Following the announcement that all students are expected to return to school in September, Pauline Holbrook, Head of SEND at SSAT, considers how Solution Circles could support the development of COVID-19 safe working practices and personalised solutions to meet the needs of students who are finding the transition back to school challenging.

How often do we look to our colleagues for help when we become “stuck”, when we have tried all the strategies in our personal toolbox but still we are not fully meeting the needs of a particular student, or we are not totally happy with the plan of action we have developed. This is the point at which solution circles can be useful. It is important to emphasise that where this method of problem-solving works best is in a supportive culture where everyone’s views and opinions are valued and where it is OK to ask for help. This is certainly not a hierarchical model and from my own experience of working in special schools, solutions can come from any quarter, and I feel it is important to value the contributions of all. In fact, I remember when a student was struggling to access transport at the end of the day, it was the site manager who suggested a possible way forward. The solution was for the student to take the school dog for a walk at the end of the day and once he was in his seat with safety belt on, he was allowed to give the dog a treat before saying goodbye and handing the lead to the site manager. A simple and effective solution that had been tasking several staff for about a week.

What are Solution Circles?

‘Solution Circles’ have been designed to help build “community capacity” and are a short and powerful tool which can be effective in getting a person or team “unstuck” from a problem in life or work. They assume and demonstrate that nearby people – in any community or workplace – have the capacity to help if asked. The process of presenting a problem to the group and coming up with actions should take no more than 30 minutes.

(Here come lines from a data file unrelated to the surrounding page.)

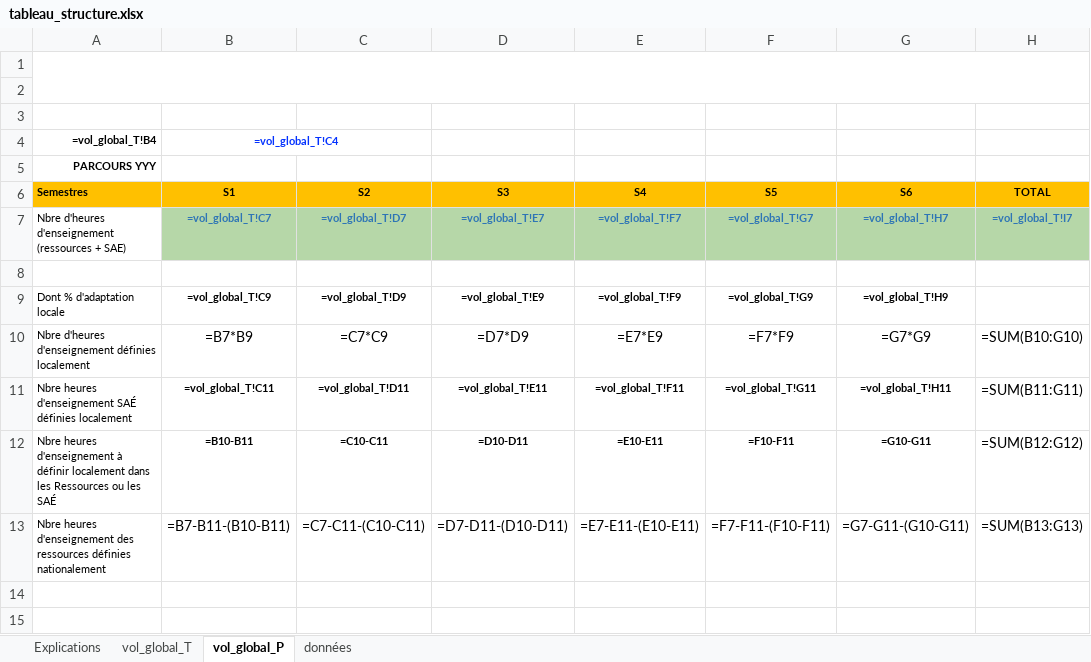
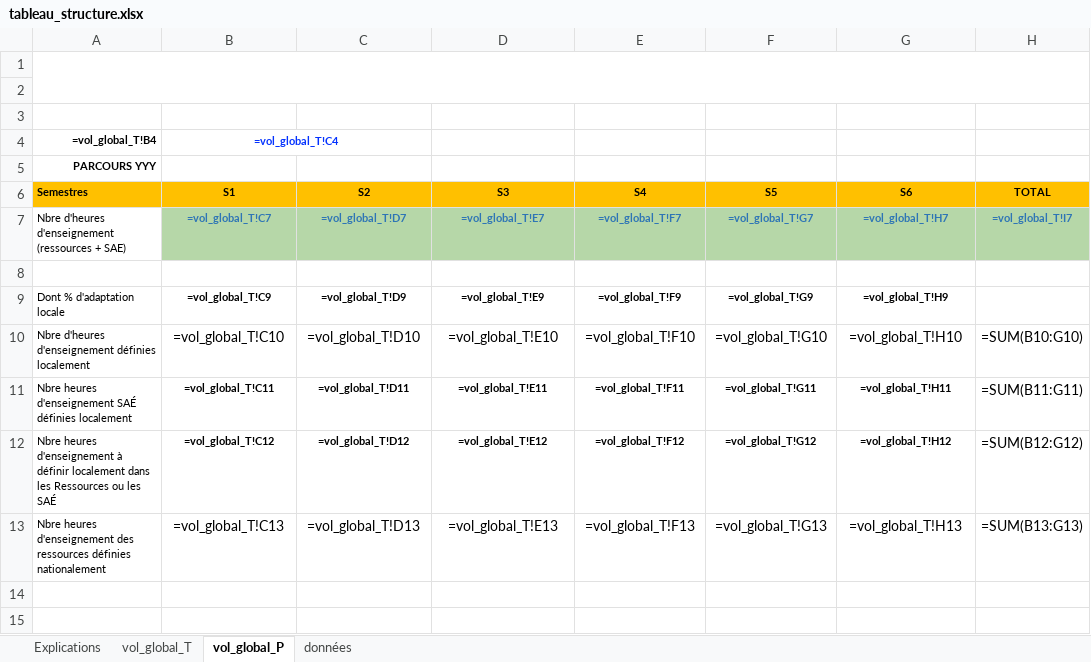
Before and after one commit to Dannebicque/redigeTonBut, an Excel workbook: public/excel/tableau_structure.xlsx, sheet vol_global_P, drawn as a sheet; only a part is shown; values as stored, in another font and other column widths than the file's, no borders; formulas are shown in place of their values; conditional formats not drawn; removed rows and columns are numbered as before the commit, all else as after; the diff names each change by its address in the sheet, - before the commit and + after, or states it on an @@ line.

Commit message:
fix: Export tableau de structure.

```diff
--- a/public/excel/tableau_structure.xlsx (sheet vol_global_P)
+++ b/public/excel/tableau_structure.xlsx (sheet vol_global_P)
-row 10: Nbre d'heures d'enseignement définies localement | =B7*B9 | =C7*C9 | =D7*D9 | =E7*E9 | =F7*F9 | =G7*G9 | =SUM(B10:G10)
+row 10: Nbre d'heures d'enseignement définies localement | =vol_global_T!C10 | =vol_global_T!D10 | =vol_global_T!E10 | =vol_global_T!F10 | =vol_global_T!G10 | =vol_global_T!H10 | =SUM(B10:G10)
-row 12: Nbre heures d'enseignement à définir localement dans les Ressources ou les SAÉ | =B10-B11 | =C10-C11 | =D10-D11 | =E10-E11 | =F10-F11 | =G10-G11 | =SUM(B12:G12)
-row 13: Nbre heures d'enseignement des ressources définies nationalement | =B7-B11-(B10-B11) | =C7-C11-(C10-C11) | =D7-D11-(D10-D11) | =E7-E11-(E10-E11) | =F7-F11-(F10-F11) | =G7-G11-(G10-G11) | =SUM(B13:G13)
+row 12: Nbre heures d'enseignement à définir localement dans les Ressources ou les SAÉ | =vol_global_T!C12 | =vol_global_T!D12 | =vol_global_T!E12 | =vol_global_T!F12 | =vol_global_T!G12 | =vol_global_T!H12 | =SUM(B12:G12)
+row 13: Nbre heures d'enseignement des ressources définies nationalement | =vol_global_T!C13 | =vol_global_T!D13 | =vol_global_T!E13 | =vol_global_T!F13 | =vol_global_T!G13 | =vol_global_T!H13 | =SUM(B13:G13)
```
Also changed, not shown: 1 other file.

Solution circles ideally consist of no more than 8 people from which you need to establish the following roles:

  • Presenter of the problem (focus person)
  • Facilitator/Timekeeper
  • Notetaker
  • Creative or brainstorm team

Once established, the group follow an agreed four step approach:

Step 1 (6 minutes)
The person presenting the problem to the group has six uninterrupted minutes to outline the issue. The facilitator keeps time and makes sure no one interrupts. The recorder takes notes. Everyone else (the creative team) listens. If the problem presenter stops talking before the six minutes elapse, everyone else stays silent until the six minutes pass.

Step 2 (6 minutes)
This is a brainstorming activity where everyone contributes with ideas about creative solutions to the problem presented. Anything that you think may be a way forward; it is not a time to clarify the problem or to ask questions. It is not a time to give speeches, lectures or advice. The process facilitator must make sure this is a brainstorm with everyone having opportunity to contribute their ideas. It is important that no one person is allowed to dominate. The problem presenter listens — without interrupting; they must not talk or respond.

Step 3 (6 minutes)
During this step the problem presenter chooses two or three of the ideas mentioned in Step 2 that they would like to hear more about. At this point, the group can have a dialogue led by the problem presenter. This is the time to explore, ask questions and clarify the problem. At this stage it is important that the conversation is positive and doesn’t lapse into conversations such as ‘We can’t do that because…”.

Step 4 (6 minutes)
With the support of the group, the problem presenter decides on first steps that can be achieved within the next three days; at least one of these steps should be initiated within 24 hours. This is critical. Research shows that unless a first step is taken almost immediately, people do not get out of their ruts. To support this, it is helpful if someone from the group volunteers to check-in with the problem presenter within three days to check if they took their first step. Finally, the group does a round of words to describe the experience and the recorder gives the record to the focus person.

Looking forward to September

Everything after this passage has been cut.